Not so long ago we wrote an article about the different sparkling wines you can find around the world these days. Things are moving ‘at the rate of knots’ in the world of sparkling wines, and within Spain there has been ‘a rising swell’…especially in the Cava region. Many things have changed in an incredibly short time so the consumer can be forgiven for being somewhat confused by the whole situation. I thought it would be worth talking about here, to clarify a few things, so that you can make sense of it all.
First, let me remind you that the Cava D.O. (Denominación de Origen) is a multi-geographical appellation.
Therefore, a sparkling wine created in places like The Basque Country, Valencia, Rioja, Extremadura, and of course Catalonia, can all be called Cava. This means approximately 370 wineries belonging to the Cava D.O.
The Cava D.O. has been ruled and represented by some of the biggest economical monsters of the Spanish wine industry, and by focusing on quantity and a cheap product; they have conquered most of the supermarket shelves around the globe. We all know about those golden labels, and the black or frosted bottles...mentioning no names of course.
Some of the producers in the Cava D.O., especially those focusing on the production of good quality sparkling wines, weren't very happy with the reputation that Cava was associated with. But, at various D.O. Cava gatherings, their word was so small that they were never listened to. And so, the situation remained like this for many years. Gradually, some of the larger producers began to realise it was necessary to increase the level of quality, in order to improve the reputation of Spanish sparkling wines. Yet still, nothing actually happened. Finally, in 2017, a group of wineries that included iconic sparkling wine makers such as Gramona and Llopart, began to break away from the Cava D.O. to create their own set of rules and standards. This is when Corpinnat was born.
The rules of the game at Corpinnat are clear. Quality above all else, and only 100% organic grapes are allowed in the production process. All of the grapes must be picked by hand, must come from the producer’s own crops, and all of the processing and winemaking must occur in the producer’s own winery, much like in a French Château. As well as all of the above, the minimum aging time for any sparkling wine has been increased, and is sometimes doubled (from a minimum of 9 months to 18 months for just the basic wines).
By taking a step back and looking at what makes a great wine (as well as respecting their land and their traditions), the game players at Corpinnat have been very clever in their approach and, in my humble opinion, done the right thing.
They did gamble on a number of things, one of them not being able to use the term ‘Cava’ anymore, but they have betted on the future of what they believe to be a great winemaking region, and on leaving a great legacy for the next generation.
In an effort to raise quality levels, the Cava D.O. has also come up with a new set of rules, in relation to the creation of higher quality Cava.
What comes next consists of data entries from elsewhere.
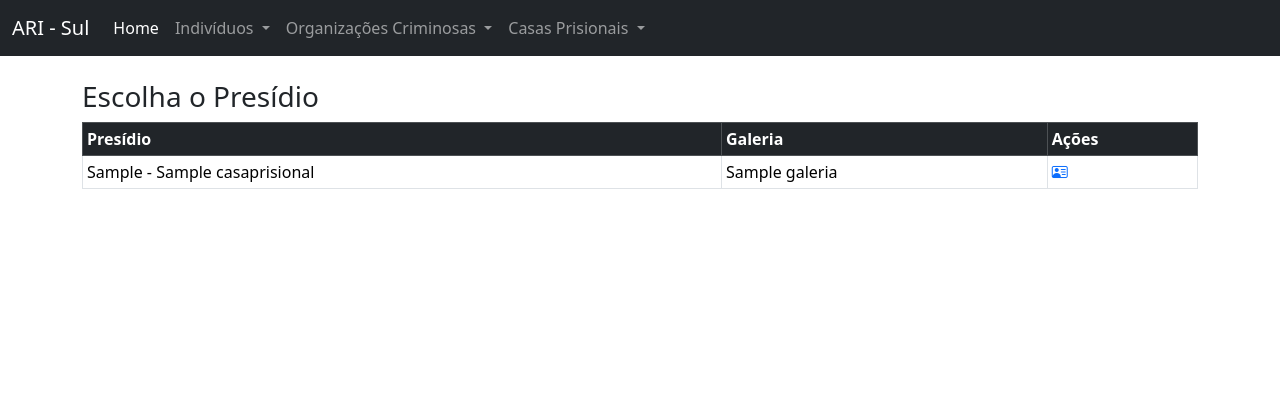
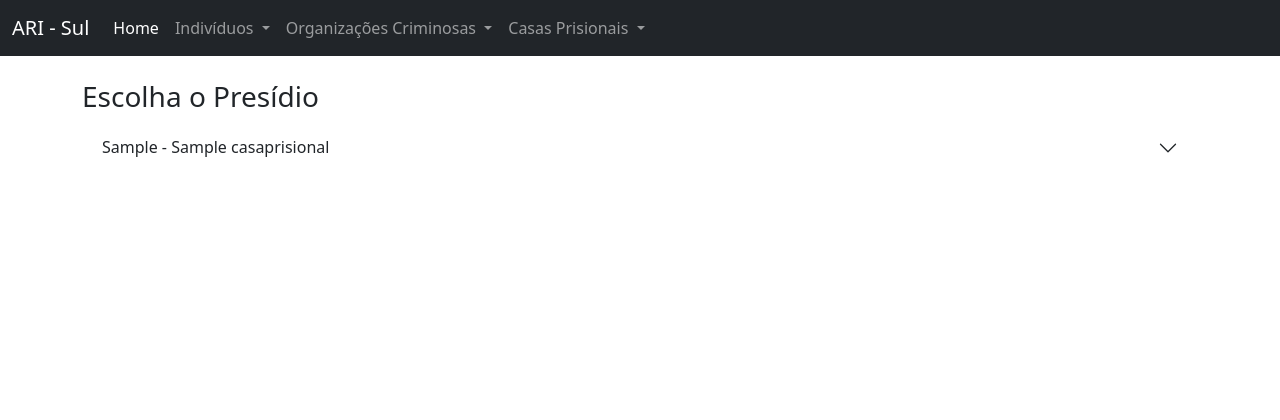
Before and after one commit to PWSRS/projeto-oc, a Django app: page /selecionar-presidio/ in a window 1280 px wide. Shown: the top 420 px of the page. Run offline with Django 5.2, Linux system fonts and the light colour scheme; tables that the repository leaves empty hold one stand-in row (values such as "Sample post"); some libraries are stand-ins or nearby versions.

Commit message:
Melhorias nos templates

```diff
--- a/controle/models.py
+++ b/controle/models.py
@@ -126,7 +126,7 @@ class Pavilhao(models.Model):
         verbose_name_plural = "Pavilhões"
 
     def __str__(self):
-        return self.nome
+        return f"{self.nome} - {self.casa_prisional.nome}"
 
 
 class Galeria(models.Model):
@@ -143,7 +143,7 @@ class Galeria(models.Model):
         verbose_name_plural = "Galerias"
 
     def __str__(self):
-        return self.nome
+        return f"{self.nome} - {self.casa_prisional.nome}"
 
 
 class Cela(models.Model):
--- a/controle/templates/individuo/individuo_list.html
+++ b/controle/templates/individuo/individuo_list.html
@@ -25,7 +25,7 @@
     <tr>
         <td>
           {% if individuo.foto %} {# Verifique se a imagem existe antes de tentar exibi-la #}
-            <img src="{{ individuo.foto.url }}" alt="{{ individuo.nome }}" width="50" height="50">
+            <img src="{{ individuo.foto.url }}" alt="{{ individuo.nome }}" style="width: 50px; height: 50px; object-fit: cover;" class="img-thumbnail">
           {% else %}
             <span>Sem foto</span>
           {% endif %}
--- a/controle/templates/individuo/listar_detentos.html
+++ b/controle/templates/individuo/listar_detentos.html
@@ -25,7 +25,7 @@
                     <tr>
                         <td>
                             {% if detento.foto %}
-                                <img src="{{ detento.foto.url }}" alt="Foto de {{ detento.nome }}" width="100">
+                                <img src="{{ detento.foto.url }}" alt="Foto de {{ detento.nome }}" width="50" height="50">
                             {% else %}
                                 Sem foto
                             {% endif %}
--- a/controle/templates/individuo/selecionar_presidio.html
+++ b/controle/templates/individuo/selecionar_presidio.html
@@ -5,41 +5,39 @@
 
 {% block content %}
     <h3>Escolha o Presídio</h3>
-    <table class="table table-bordered table-sm">
-        <thead class="table-dark">
-            <tr>
-                <th>Presídio</th>
-                <th>Galeria</th>
-                <th>Ações</th>
-            </tr>
-        </thead>
-        <tbody>
+    <div class="accordion accordion-flush" id="presidiosAccordion">
         {% if presidios %}
             {% for presidio in presidios %}
+                <div class="accordion-item">
+                    <h2 class="accordion-header">
+                        <button class="accordion-button collapsed" type="button" data-bs-toggle="collapse" data-bs-target="#flush-collapse-{{ presidio.id }}" aria-expanded="false" aria-controls="flush-collapse-{{ presidio.id }}">
+                            {{ presidio.sigla }} - {{ presidio.nome }}
+                        </button>
+                    </h2>
+                    <div id="flush-collapse-{{ presidio.id }}" class="accordion-collapse collapse" data-bs-parent="#presidiosAccordion">
+                        <div class="accordion-body">
                             {% if presidio.galeria_set.all %}
+                                <ul class="list-group list-group-flush">
                                     {% for galeria in presidio.galeria_set.all %}
-                            <tr>
-                                <td>{{ presidio.sigla }} - {{ presidio.nome }}</td>
-                                <td>{{ galeria.nome }}</td>
-                                <td>
-                                    <a href="{% url 'listar_detentos_por_galeria' galeria.id %}">
-                                        <i class="bi bi-person-vcard"></i>
+                                        <li class="list-group-item d-flex justify-content-between align-items-center">
+                                            {{ galeria.nome }}
+                                            <a href="{% url 'listar_detentos_por_galeria' galeria.id %}" class="btn btn-sm btn-outline-primary">
+                                                <i class="bi bi-person-vcard"></i> Ver Detentos
                                             </a>
-                                </td>
-                            </tr>
+                                        </li>
+                                    {% endfor %}
+                                </ul>
+                            {% else %}
+                                <p>Nenhuma galeria cadastrada neste presídio.</p>
+                            {% endif %}
+                        </div>
+                    </div>
+                </div>
             {% endfor %}
         {% else %}
-                        <tr>
-                            <td>{{ presidio.sigla }} - {{ presidio.nome }}</td>
-                            <td colspan="2">Nenhuma galeria cadastrada neste presídio.</td>
-                        </tr>
+            <div class="alert alert-warning" role="alert">
+                Nenhum presídio cadastrado.
+            </div>
         {% endif %}
-                {% endfor %}
-            {% else %}
-                <tr>
-                    <td colspan="3">Nenhum presídio cadastrado.</td>
-                </tr>
-            {% endif %}
-        </tbody>
-    </table>
+    </div>
 {% endblock %}
--- a/controle/templates/navbar.html
+++ b/controle/templates/navbar.html
@@ -52,8 +52,8 @@
             Casas Prisionais
           </a>
           <ul class="dropdown-menu" aria-labelledby="navbarDropdownCasaPrisional">
-            <li><a class="dropdown-item" href="{% url 'casaprisional_add' %}">Cadastrar</a></li>
-            <li><a class="dropdown-item" href="{% url 'casaprisional_list' %}">Listar</a></li>
+            <!--<li><a class="dropdown-item" href="{% url 'casaprisional_add' %}">Cadastrar</a></li>
+            <li><a class="dropdown-item" href="{% url 'casaprisional_list' %}">Listar</a></li>-->
             <li><a class="dropdown-item" href="{% url 'selecionar_presidio' %}">Detentos por galeria</a></li>
           </ul>
         </li>
--- a/controle/views.py
+++ b/controle/views.py
@@ -218,9 +218,6 @@ def tipo_estrutura_view(request):
 
 
 # TODO Busca por presídio (listar todos os detentos, com campo de busca por alcunha/nome)
-# TODO Lista tabular ou template com foto e demais dados
-# TODO Listar por galeria todos os detentos vinculados - OK
-# TODO Subir para o GitHub - OK
 
 
 def listar_por_galeria(request, galeria_id):
```
Lines whose indentation alone changed are shown as unchanged.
The denomination of Classic Penedes recognises similar standards to those of Corpinnat, for instance, organic, longer aging times and only using grapes from the Penedes region. Personally, I think this is too little, too late. The international reputation of Cava is still relatively untouched and the Corpinnat group have now been well accepted in most countries.
The rest of Spain has also seen an increase in the production of sparkling wine, aided by the popularity of Ancestral or Pet-Net.
Most D.O.s in Spain don't recognise these wines as it is quite a new trend and their rules don't change quickly enough, but slowly and surely, the production of bubbles is gradually becoming accepted in many regions.
This means you can now enjoy a lovely, crisp sparkling Albariño, Verdejo or Garnacha, or even a local Prensal, or Callet here in Mallorca.
There are now so many more options for popping those corks and sipping a fresh sparkling wine this summer.